> _Data records_:
____________________

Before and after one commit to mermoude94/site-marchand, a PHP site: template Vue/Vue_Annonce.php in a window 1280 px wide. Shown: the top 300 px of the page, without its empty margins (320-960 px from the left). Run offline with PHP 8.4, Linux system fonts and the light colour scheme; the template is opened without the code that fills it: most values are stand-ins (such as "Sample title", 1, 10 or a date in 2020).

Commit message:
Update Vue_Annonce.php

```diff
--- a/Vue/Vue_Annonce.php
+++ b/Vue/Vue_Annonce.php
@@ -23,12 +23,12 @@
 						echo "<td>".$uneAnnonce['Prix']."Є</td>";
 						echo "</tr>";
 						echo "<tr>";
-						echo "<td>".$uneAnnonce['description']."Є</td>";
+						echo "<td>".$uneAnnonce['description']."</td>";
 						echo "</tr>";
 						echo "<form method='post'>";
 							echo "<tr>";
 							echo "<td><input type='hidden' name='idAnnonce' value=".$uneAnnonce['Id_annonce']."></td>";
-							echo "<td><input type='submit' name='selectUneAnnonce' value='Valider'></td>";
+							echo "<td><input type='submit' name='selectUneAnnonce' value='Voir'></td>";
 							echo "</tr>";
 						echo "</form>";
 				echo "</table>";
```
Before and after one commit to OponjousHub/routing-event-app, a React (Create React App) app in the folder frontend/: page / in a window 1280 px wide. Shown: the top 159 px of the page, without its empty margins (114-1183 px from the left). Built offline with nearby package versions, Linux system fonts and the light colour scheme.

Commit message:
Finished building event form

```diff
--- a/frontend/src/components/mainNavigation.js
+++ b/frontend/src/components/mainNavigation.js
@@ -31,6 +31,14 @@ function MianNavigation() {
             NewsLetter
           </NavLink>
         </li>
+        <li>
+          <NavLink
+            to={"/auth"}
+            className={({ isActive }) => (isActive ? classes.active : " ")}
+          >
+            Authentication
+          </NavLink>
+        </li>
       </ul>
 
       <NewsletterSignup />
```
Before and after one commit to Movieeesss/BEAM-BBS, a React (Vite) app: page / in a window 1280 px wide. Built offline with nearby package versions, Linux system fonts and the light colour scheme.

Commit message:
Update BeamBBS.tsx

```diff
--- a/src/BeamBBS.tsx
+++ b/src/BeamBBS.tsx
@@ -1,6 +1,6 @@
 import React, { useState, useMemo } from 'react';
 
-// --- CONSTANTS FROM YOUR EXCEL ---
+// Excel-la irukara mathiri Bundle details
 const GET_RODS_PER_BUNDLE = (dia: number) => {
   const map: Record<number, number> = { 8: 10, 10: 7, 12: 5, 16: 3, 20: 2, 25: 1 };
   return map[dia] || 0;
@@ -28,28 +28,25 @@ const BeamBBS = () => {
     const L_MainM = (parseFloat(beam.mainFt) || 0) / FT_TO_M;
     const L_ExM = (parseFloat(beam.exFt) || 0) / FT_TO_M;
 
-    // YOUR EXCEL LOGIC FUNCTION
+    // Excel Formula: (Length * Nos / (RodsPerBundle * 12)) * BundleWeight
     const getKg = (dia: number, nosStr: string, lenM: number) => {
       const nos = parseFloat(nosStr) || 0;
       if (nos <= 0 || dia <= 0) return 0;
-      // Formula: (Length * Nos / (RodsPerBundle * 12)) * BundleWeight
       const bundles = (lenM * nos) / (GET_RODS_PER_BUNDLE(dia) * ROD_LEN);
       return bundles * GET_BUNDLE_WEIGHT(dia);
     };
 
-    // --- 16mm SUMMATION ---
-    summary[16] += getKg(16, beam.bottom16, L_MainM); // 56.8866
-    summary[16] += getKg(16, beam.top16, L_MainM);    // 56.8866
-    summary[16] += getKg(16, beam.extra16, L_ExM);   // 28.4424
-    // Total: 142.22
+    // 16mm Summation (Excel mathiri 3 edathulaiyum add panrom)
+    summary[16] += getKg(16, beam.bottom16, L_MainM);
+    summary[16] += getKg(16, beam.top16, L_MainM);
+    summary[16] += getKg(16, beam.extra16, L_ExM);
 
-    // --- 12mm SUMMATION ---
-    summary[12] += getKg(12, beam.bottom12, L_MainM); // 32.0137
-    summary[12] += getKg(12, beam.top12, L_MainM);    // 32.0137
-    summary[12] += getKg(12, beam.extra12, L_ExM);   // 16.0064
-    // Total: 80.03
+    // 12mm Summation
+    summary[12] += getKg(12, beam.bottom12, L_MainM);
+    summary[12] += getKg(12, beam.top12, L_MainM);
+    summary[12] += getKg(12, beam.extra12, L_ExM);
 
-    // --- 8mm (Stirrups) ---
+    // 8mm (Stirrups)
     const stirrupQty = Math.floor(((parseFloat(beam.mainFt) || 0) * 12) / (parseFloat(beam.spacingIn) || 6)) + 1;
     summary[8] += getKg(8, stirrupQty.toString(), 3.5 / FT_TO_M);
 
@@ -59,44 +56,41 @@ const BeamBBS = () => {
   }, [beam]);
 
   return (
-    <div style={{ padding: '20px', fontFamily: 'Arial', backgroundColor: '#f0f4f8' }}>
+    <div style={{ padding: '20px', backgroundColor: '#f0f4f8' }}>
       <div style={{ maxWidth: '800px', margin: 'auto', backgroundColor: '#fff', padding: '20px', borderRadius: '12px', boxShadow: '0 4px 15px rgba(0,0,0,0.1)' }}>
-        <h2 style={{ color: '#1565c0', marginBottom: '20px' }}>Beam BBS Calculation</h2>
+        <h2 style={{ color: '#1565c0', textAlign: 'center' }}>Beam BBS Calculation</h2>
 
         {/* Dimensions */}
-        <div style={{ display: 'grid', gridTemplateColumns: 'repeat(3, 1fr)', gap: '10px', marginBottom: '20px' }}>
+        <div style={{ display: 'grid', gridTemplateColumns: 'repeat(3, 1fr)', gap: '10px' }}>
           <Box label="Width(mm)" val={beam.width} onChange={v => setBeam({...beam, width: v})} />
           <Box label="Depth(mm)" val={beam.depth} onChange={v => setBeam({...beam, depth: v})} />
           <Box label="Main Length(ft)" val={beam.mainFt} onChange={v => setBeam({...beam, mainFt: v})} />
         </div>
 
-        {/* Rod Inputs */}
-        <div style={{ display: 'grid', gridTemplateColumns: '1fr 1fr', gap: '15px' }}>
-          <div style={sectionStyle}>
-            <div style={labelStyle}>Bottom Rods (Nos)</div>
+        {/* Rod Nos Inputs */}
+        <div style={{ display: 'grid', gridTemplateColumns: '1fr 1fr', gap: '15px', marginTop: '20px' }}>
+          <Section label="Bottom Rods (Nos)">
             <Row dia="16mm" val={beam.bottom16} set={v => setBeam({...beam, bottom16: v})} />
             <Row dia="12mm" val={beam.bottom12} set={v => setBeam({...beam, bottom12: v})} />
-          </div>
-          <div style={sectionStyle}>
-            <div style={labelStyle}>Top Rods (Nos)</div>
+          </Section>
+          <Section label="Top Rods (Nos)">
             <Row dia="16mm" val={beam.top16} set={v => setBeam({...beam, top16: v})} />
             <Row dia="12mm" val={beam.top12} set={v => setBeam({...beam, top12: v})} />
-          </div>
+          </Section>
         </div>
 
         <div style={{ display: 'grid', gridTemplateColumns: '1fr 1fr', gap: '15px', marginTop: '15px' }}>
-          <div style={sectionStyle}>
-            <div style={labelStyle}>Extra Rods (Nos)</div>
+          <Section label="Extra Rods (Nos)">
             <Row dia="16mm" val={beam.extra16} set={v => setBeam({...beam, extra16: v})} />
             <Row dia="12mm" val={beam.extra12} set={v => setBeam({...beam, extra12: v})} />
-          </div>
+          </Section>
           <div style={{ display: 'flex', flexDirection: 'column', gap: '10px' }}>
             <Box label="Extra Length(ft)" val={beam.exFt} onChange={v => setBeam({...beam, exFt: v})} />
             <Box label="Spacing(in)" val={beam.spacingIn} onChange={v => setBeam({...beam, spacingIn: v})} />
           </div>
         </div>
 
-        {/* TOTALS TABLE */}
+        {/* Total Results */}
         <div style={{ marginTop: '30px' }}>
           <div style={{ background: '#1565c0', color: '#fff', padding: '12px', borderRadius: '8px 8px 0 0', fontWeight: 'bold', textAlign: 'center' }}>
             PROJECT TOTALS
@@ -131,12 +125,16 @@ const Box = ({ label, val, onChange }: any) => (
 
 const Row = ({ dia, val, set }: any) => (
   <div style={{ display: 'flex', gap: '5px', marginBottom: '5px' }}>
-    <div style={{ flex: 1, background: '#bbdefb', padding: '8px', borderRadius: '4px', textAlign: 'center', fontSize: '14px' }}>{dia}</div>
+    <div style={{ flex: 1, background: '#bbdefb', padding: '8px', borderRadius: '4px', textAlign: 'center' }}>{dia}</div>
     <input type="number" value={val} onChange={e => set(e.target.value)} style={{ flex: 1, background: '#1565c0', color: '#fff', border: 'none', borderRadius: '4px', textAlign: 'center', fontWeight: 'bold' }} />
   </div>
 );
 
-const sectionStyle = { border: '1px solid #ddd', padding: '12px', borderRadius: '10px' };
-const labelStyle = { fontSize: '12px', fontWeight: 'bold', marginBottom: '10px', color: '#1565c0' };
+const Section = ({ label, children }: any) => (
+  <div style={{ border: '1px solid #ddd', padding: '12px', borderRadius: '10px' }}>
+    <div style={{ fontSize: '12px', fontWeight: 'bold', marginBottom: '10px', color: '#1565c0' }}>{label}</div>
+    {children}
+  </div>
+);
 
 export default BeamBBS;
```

____________________

> _Exercise directions_: Wherever a line in the entries above holds "parseFloat", copy that line.

> _Exercise response_:
     const L_MainM = (parseFloat(beam.mainFt) || 0) / FT_TO_M;
     const L_ExM = (parseFloat(beam.exFt) || 0) / FT_TO_M;
       const nos = parseFloat(nosStr) || 0;
     const stirrupQty = Math.floor(((parseFloat(beam.mainFt) || 0) * 12) / (parseFloat(beam.spacingIn) || 6)) + 1;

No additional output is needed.